Since the decision, Citizens United has been widely recognized as a notorious and dangerous mistake by the Court. The first alarm was sounded by the four dissenting justices. Justice John Paul Stephens read his dissent aloud in the Court's public chamber, calling the decision "a radical departure from what has been settled First Amendment law."
At bottom, the Court's opinion is thus a rejection of the common sense of the American people, who have recognized a need to prevent corporations from undermining self-government since the founding, and who have fought against the distinctive corrupting potential of corporate electioneering since the days of Theodore Roosevelt. It is a strange time to repudiate the common sense. While American democracy is imperfect, few outside the majority of this Court would have thought its flaws included a dearth of corporate money in politics.
The current history of corporate rights and power, dates to the 1970's. Clements claims that was the beginning of: job outsourcing, destruction of manufacturing capacity, wage stagnation, uncontrolled military spending, endless wars to secure energy supplies, out-of-control health care, national and global environmental crisis, loss of wilderness and open land, chain store sprawl, and obesity, asthma and public health epidemics.
The First Earth Day in 1970 awakened our government to the necessity of restoring the balance of corporate power and public interest. The Environmental Protection Agency was created. Laws enacted included the Clean Water Act, Wilderness Act, Endangered Species Act and the Surface Mining Control and Reclamation Act. The first fuel economy standards for motor vehicles were set. Laws addressing race and gender equality, real wage growth, global leadership in trade and commerce and manufacturing, manageable debt and budgets, and employee rights and safety were passed and the Vietnam war ended.
Into this mix of 70's corporate growth and activism came Joe Camel; Monsanto and Vermont dairy farmers; the Chamber of Commerce and Richard Nixon's appointment of Lewis Powell to the U.S. Supreme Court. Prior to his appointment, Powell was a director of many international corporations, including Philip Morris, Inc. He wrote key corporate rights decisions that transformed the people's First Amendment freedoms into a corporate right to challenge public oversight and corporate regulation.
Fast forward to 2011, corporations are flexing their power and Occupy Wall Street encourages people to organize, the 99 percent are saying enough is enough.
As I began writing this review there was constant press about campaign spending, a Montana Supreme Court decision, Montana’s U.S. senators speaking for a Constitutional amendment, and the Montana ACLU speaking against the Citizens United decision. These are indeed interesting times; there is much to debate and much to learn.

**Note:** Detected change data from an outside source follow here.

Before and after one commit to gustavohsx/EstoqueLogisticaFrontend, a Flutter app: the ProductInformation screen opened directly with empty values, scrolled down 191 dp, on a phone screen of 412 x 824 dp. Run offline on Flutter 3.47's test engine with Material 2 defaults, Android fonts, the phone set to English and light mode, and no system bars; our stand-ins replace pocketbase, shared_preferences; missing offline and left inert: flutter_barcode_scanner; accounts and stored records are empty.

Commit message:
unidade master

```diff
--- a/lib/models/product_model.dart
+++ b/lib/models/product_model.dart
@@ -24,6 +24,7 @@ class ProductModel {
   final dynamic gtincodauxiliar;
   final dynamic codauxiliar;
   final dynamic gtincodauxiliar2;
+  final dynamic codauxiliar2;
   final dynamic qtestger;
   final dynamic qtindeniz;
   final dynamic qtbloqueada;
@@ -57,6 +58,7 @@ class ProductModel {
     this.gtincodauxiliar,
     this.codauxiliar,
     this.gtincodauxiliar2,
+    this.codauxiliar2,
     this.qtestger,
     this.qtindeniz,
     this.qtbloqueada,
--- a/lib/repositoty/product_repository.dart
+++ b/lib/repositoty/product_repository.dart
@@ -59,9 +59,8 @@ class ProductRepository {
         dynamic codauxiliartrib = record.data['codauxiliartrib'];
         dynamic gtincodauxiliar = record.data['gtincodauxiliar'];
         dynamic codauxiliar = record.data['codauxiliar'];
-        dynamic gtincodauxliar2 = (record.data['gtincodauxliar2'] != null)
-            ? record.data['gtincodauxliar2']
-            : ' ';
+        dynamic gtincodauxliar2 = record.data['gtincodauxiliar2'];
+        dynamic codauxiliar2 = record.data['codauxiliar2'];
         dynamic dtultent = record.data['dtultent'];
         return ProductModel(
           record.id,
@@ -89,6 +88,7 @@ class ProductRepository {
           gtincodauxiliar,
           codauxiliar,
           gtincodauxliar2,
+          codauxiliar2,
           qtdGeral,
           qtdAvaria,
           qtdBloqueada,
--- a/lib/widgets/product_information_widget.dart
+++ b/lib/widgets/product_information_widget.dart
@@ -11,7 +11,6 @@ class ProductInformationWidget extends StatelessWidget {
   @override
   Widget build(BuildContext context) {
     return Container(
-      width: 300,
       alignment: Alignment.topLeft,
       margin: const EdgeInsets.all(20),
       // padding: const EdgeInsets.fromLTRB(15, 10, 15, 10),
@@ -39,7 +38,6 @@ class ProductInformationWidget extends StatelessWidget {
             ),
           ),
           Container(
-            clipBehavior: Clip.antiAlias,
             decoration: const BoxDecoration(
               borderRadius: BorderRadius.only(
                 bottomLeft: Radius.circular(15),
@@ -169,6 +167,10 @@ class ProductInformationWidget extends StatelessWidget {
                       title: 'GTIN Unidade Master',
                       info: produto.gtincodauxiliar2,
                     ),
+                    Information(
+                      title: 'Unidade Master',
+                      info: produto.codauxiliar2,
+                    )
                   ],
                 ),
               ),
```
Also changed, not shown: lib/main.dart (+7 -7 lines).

Clements suggests there are three things to be done: pass the 28th Amendment; pass corporate accountability and law reform; and pass election law reform. Educate yourself on the issues, decide how you want to vote, it's your right under the First Amendment.
Barbara Theroux is the manager of Fact & Fiction, now part of the Bookstore at the University of Montana.